I am getting married on Nov. 21. During the early stages of planning, I had dreams of a 12-piece Motown-style band, an open bar and a 500-person guest list. Then, I got smacked in the face with the one word every bride dreads: budget.
The average wedding these days costs just around $28,000. My parents divorced seven years ago, and although they knew at some point I would be married, I don’t believe they expected their youngest child to get engaged during the biggest economic downturn in decades. Needless to say, my high expectations were kicked in the rear when these words were uttered, “Your budget is $15,000.”
As an event consultant who also happens to be planning her own wedding, I’m here to share with you six things every budget-conscious bride needs to know to cut costs at her wedding.
1. Use Your Resources
Does your mom still have her wedding dress in her closet? Yes, I can imagine – It probably has long sleeves and lace and smells like vinegar. Pull it out, try it on. Can you cut the sleeves off? Can you find a seamstress who can turn that dress in to your vision?
Do you have a friend who is musically talented? Ask that person to play at your rehearsal dinner or even during your ceremony. It will save you money and add a sweet personal touch to your big day.
My future mother in law does beautiful calligraphy. Now I’m not saying every person’s mother in law does calligraphy, and even if they did, it’s possible that she doesn’t want to use that talent for your wedding. My point is: Look to the people who are close to you. It’s the one time in your life that it will actually be hard for them to say no!
2. Rely on Referrals
One of the first vendors I booked was my caterer. I immediately asked her to recommend other vendors I needed, and she led me to my florist and helped me pick my reception spot. With her guidance, I was led to the right people. I feel at ease and comfortable knowing that my wedding day will be beautiful.
Pick your vendors’ brains and ask for recommendations. At Party Reflections, we frequently make referrals when we see a good fit. And many clients have asked us for testimonials or a portfolio to verify that we, ourselves, are a trustworthy vendor. Never stop short at knowing you are in good hands!
3. Be Honest

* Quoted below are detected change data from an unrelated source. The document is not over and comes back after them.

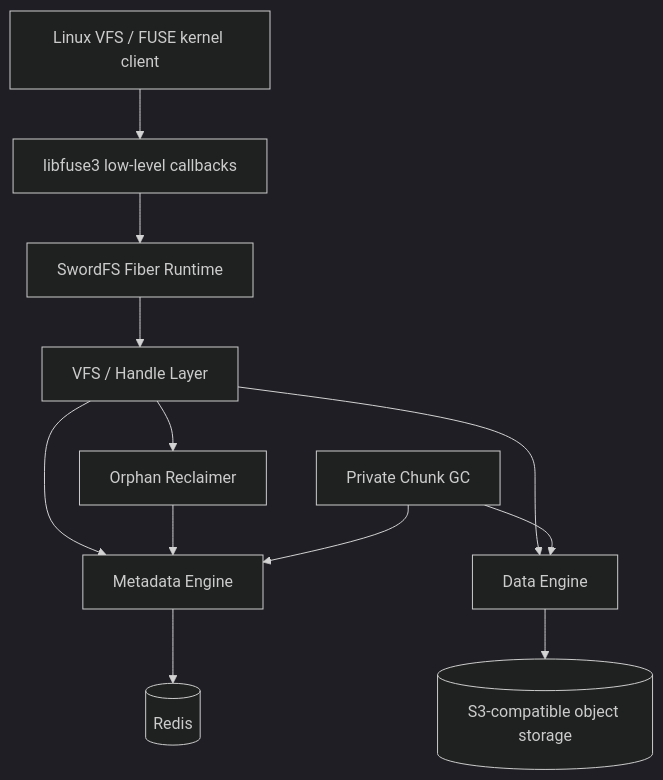
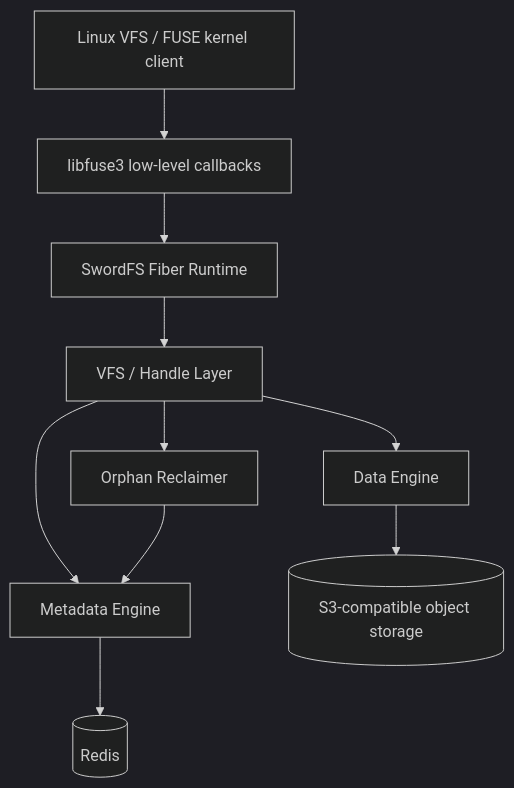
One commit to SwordInfra/SwordFS changed the first of 2 diagrams in docs/design/architecture.md. Above: the diagram before and after it, drawn with Mermaid (dark theme). The commit also changed other lines of this file and 63 other files, not shown here.

````diff
--- a/docs/design/architecture.md
+++ b/docs/design/architecture.md
@@ -36,25 +36,22 @@
 ```mermaid
 flowchart TB
     K[Linux VFS / FUSE kernel client]
     F[libfuse3 low-level callbacks]
     R[SwordFS Fiber Runtime]
     V[VFS / Handle Layer]
     M[Metadata Engine]
     D[Data Engine]
     OR[Orphan Reclaimer]
-    GC[Private Chunk GC]
     REDIS[(Redis)]
     S3[(S3-compatible object storage)]
 
     K --> F
     F --> R
     R --> V
     V --> M
     V --> D
     V --> OR
     OR --> M
-    GC --> M
-    GC --> D
     M --> REDIS
     D --> S3
 ```
````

Another good point to consider when interviewing potential vendors is to be honest. If you have $1,200 to spend on photography, tell that to the photographer! A lot of professionals are willing to come up with a custom package to fit within your budget. Don’t be scared to tell them how much you have to spend in fear that they will turn you down. We want you as a client. You are exactly why we do what we do!
Most often, girls love projects. How much fun would it be for you and your bridesmaids to get together, share some champagne and do a collage for the bridesmaids luncheon or rehearsal dinner? Some easy (and cost affective) do-it-yourself projects include programs, goody bags, invitations, save-the-date cards, guest souvenirs, centerpieces, paper bouquets ... and the list goes on!
5. Get Online
The information out there is endless. Blogs and sites are great for finding out things like what months are slowest for wedding vendors – which is valuable info (literally)! If you get married during an off-season month, it is highly likely that your vendors could be running specials.
6. Go to the Shows
Find out when they are and where they are, grab your maid of honor and your momma and go! This is a great opportunity to meet vendors, sample food and maybe even win something big.
My November wedding seems to be right around the corner. Although I am unbelievably excited, working within such a tight budget has been a very humbling experience – even stressful at times. Being an event specialist, I have seen pretty much anything and everything when it comes to weddings. Rest assured, that almost 99 percent of the time, I’m not working with the next candidate for “Platinum Weddings.” (Myself included!) To my budget conscience brides out there: Congratulations, best wishes, and I know exactly how you feel!Sara Towne is a senior event consultant for Party Reflections, Inc. She can be reached at firstname.lastname@example.org